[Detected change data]
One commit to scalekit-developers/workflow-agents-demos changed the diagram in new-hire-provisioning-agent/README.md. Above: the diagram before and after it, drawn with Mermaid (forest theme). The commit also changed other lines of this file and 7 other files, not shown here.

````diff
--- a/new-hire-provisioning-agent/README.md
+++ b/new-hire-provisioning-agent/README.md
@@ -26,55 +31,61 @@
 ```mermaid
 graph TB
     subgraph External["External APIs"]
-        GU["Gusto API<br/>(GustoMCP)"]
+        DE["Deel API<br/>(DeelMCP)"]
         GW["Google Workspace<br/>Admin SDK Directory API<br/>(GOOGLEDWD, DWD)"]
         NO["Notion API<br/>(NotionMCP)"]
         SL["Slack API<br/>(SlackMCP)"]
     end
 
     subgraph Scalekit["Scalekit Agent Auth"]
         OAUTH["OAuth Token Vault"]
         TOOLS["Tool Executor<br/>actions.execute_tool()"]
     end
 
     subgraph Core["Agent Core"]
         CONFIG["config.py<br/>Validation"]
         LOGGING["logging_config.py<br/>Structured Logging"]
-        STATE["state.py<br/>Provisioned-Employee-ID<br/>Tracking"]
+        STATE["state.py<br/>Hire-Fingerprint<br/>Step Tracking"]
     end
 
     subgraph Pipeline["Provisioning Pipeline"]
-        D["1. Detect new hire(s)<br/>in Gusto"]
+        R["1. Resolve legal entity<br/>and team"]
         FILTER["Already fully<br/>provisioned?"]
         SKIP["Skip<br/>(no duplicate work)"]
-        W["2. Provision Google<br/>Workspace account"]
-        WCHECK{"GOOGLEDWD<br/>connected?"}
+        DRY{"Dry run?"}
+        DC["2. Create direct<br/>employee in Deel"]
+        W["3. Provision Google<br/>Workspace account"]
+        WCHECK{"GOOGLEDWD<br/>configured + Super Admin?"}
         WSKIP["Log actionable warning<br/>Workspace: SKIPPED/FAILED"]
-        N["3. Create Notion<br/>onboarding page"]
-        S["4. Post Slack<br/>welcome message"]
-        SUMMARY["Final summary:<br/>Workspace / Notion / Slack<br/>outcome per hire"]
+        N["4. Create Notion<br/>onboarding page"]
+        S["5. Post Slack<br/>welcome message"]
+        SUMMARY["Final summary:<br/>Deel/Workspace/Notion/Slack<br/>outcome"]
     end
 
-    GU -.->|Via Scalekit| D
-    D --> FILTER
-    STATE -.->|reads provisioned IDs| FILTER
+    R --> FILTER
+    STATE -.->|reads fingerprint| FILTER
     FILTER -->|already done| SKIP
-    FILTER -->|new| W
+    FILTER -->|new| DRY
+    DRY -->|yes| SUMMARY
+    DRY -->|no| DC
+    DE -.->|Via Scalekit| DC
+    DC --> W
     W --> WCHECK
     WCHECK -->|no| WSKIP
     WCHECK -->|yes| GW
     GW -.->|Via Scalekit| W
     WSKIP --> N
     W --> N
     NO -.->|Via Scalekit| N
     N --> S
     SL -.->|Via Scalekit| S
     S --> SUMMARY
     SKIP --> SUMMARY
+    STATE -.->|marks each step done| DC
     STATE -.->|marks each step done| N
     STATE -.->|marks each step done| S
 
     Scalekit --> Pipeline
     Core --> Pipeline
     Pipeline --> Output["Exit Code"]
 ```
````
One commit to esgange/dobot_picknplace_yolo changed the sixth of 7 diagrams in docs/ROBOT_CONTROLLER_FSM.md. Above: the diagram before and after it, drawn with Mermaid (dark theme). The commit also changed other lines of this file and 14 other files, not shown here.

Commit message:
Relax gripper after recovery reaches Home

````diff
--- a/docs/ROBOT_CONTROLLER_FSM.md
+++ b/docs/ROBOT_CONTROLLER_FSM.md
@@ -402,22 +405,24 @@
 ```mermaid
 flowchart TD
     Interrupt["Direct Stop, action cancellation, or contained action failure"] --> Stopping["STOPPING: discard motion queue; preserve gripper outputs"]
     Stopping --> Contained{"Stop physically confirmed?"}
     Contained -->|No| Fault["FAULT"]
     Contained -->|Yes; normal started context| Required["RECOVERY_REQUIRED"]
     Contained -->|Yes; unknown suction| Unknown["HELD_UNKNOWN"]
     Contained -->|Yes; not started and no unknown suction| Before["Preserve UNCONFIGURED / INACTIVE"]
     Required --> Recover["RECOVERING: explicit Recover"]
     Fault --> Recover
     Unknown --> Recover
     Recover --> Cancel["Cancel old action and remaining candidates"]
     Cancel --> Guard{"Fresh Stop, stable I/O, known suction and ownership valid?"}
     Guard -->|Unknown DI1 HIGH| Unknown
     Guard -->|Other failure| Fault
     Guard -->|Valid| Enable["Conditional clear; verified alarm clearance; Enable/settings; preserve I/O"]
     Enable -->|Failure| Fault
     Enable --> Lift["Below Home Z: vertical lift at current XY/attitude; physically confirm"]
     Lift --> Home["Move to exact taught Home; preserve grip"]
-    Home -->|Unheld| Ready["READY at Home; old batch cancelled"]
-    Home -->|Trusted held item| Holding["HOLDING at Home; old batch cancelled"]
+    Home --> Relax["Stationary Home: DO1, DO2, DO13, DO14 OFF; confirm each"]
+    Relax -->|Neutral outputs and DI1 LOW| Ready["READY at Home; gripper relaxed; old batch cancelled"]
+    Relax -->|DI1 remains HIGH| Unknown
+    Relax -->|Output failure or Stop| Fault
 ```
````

▶ _What is expected_
The response must contain each line above that holds the string "Relax".

▶ _Result of the task_
Relax gripper after recovery reaches Home
+    Home --> Relax["Stationary Home: DO1, DO2, DO13, DO14 OFF; confirm each"]
+    Relax -->|Neutral outputs and DI1 LOW| Ready["READY at Home; gripper relaxed; old batch cancelled"]
+    Relax -->|DI1 remains HIGH| Unknown
+    Relax -->|Output failure or Stop| Fault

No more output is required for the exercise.